I have church members and friends asking me who I will vote for as president this year. In the past, if anyone asked anything of me regarding the convention it was "Are you going to the SBC this year?"
I have a number of people asking my take on what just happened this week at my alma mater regarding Dr. Paige Patterson. I'm asked what I would do if a woman came to me after being physically assaulted by her husband (easy answer - call the cops.)
Questions now come regarding racial issues and social justice.
Questions about the news stories regarding the aforementioned Dr. Page have come.
There are many questions, and as we have already seen earlier this week, Baptist pastors are not immune to letting anger and fear lead to wrong statements and offensive social media posts.
A Reckoning in the SBC
It is clear there is something wrong in my SBC. It is sad. It is humiliating. It is embarrassing. It is not to be ignored.
Dr. Albert Mohler wrote a poignant article about this earlier this week. Full article is here. Of all that Dr. Mohler said, this stuck out to me:
Judgment has now come to the house of the Southern Baptist Convention. The terrible swift sword of public humiliation has come with a vengeance. There can be no doubt that this story is not over.
Sadly, I agree.
So, Now What?
Here's what I know will NOT fix the SBC...
- A resolution won't fix our problems.
- A high-level political strategy won't fix our problems.
- Meetings with high-ranking politicians won't fix our problems.
- Finely-crafted press releases won't fix our problems.
- Ignoring and excusing the sins of others, even those we love, appreciate, and respect, won't fix our problems.
- Venerating SBC warriors and heroes won't fix our problems.

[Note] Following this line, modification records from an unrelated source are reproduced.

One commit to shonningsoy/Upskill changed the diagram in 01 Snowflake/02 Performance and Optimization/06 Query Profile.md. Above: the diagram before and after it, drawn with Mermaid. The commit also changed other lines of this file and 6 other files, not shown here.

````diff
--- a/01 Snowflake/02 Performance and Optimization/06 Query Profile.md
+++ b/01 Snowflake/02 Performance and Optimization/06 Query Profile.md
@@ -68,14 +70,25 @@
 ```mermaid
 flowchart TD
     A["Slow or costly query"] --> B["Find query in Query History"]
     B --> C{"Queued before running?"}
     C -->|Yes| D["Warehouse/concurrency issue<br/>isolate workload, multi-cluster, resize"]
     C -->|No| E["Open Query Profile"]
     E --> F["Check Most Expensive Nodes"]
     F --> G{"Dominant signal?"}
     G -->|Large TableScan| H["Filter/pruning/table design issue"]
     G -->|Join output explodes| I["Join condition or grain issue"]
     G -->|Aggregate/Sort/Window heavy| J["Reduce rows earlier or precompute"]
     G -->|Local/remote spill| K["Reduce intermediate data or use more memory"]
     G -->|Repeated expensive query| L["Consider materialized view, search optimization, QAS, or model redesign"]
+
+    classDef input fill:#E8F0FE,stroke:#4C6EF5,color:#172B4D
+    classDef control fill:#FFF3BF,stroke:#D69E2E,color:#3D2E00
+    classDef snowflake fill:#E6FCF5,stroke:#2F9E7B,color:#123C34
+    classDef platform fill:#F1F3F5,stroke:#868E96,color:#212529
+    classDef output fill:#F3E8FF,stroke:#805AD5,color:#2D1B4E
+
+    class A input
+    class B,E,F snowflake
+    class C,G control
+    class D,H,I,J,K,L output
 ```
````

- Shifting away from biblical complementarianism won't fix our problems.
- Bowing to cultural mandates won't fix our problems.
- Standing proudly as self-righteous American evangelicals won't fix our problems.

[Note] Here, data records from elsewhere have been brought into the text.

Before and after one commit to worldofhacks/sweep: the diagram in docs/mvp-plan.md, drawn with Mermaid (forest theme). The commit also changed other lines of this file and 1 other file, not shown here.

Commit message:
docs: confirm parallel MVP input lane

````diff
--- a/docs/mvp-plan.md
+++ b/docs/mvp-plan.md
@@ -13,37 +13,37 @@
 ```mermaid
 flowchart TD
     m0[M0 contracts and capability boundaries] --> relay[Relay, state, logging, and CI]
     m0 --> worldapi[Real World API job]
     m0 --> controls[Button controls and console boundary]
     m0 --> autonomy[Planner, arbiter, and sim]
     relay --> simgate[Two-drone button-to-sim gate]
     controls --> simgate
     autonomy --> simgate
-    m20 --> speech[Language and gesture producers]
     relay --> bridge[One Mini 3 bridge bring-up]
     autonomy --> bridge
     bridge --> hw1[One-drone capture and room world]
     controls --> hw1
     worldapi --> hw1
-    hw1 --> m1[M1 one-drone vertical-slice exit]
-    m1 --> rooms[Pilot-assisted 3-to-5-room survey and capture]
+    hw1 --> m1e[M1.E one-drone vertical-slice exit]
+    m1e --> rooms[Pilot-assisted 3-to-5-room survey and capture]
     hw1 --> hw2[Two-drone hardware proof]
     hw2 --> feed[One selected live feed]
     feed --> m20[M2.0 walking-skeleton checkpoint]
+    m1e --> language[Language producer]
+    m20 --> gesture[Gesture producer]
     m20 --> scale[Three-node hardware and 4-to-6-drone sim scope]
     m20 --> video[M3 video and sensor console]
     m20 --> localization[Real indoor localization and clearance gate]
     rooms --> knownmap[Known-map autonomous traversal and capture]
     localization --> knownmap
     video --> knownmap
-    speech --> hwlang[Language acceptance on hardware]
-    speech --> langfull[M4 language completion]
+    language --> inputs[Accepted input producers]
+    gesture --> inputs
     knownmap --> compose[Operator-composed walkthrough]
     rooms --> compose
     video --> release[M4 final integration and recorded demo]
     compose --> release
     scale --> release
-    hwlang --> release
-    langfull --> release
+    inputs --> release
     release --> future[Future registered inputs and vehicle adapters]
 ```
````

This list could go on and on, but this blog post is already too long, so I'll slow down.
Our problems are not public relations problems.

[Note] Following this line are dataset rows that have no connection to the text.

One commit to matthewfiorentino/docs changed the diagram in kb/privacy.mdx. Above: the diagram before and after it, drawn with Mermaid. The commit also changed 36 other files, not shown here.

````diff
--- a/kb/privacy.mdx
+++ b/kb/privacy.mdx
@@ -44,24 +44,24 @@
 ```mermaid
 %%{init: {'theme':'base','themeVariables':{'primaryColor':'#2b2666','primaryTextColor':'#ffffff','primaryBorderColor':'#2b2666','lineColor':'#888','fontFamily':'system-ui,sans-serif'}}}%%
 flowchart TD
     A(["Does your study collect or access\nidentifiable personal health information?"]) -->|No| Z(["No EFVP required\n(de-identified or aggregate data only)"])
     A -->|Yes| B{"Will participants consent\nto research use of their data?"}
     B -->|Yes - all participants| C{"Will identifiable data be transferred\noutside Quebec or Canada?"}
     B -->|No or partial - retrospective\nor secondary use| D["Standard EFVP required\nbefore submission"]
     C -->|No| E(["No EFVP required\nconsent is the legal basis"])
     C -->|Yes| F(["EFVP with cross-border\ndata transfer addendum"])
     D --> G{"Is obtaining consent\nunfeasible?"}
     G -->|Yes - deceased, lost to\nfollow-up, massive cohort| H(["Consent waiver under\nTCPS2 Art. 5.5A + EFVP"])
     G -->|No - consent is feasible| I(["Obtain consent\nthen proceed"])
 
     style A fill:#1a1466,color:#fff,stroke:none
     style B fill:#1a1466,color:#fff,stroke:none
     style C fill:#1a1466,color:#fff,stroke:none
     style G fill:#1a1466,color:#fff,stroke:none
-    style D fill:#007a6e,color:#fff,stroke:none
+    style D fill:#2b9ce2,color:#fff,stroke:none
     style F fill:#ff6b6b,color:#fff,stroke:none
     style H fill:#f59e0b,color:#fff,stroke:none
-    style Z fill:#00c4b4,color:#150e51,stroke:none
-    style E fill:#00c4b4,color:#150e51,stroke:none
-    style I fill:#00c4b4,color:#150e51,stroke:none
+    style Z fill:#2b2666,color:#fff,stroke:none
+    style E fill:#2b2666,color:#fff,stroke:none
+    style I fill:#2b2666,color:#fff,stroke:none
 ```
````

We know what we need and it's not a tepidly defined revival (though true revival is needed.) We need to submit to God during these days.
We need the right man, his man, as our SBC president and we need SBC messengers to vote for that man, not against another. Each man running for president, as I have stated before, is not only qualified, but godly. One has preached at our church. The other has partnered with our church in helping send a church planter to a nearby city. Qualifications of these men are not questioned. Yet, for such a time as this, I believe we will be well served having J.D. Greear as our SBC president. I was sent this link earlier today by a friend and appreciate Greear's timely and wise words.
Yet, even J.D. Greear (or Ken Hemphill) won't fix our problems.
We, the SBC, have been humiliated and this has been done by God, I believe. Humbled may be a better word, but it feels humiliating.
God does not need the SBC and we must acknowledge this. <Tweet This>
What embarrassing event will happen next? What will be revealed? I don't know. In all honesty, I don't believe we have dealt well with our most recent embarrassment, so we definitely are not positioned for another.
The One Thing
Yet, God has given us an option. We don't need to ask what God's will is for the SBC. We need to read His Word once more (not that we haven't been) just to remind ourselves what his will is (it hasn't changed,) then move back "into it."
How does that happen? One repentant heart at a time. Repentance that leads to transformation, to change, to humble service to our Lord, to the mission of Kingdom work.
Friends, brothers, sisters - we have sinned. Since we are the SBC, we are complicit. The wages of sin remain the same as they always have. We must turn from the ways of pride, selfishness, idolatry, and more, and return humbled to the Lord. I don't believe he is through with the SBC, but we must remember that he does not need us. We need him.
That One Thing? Repentance.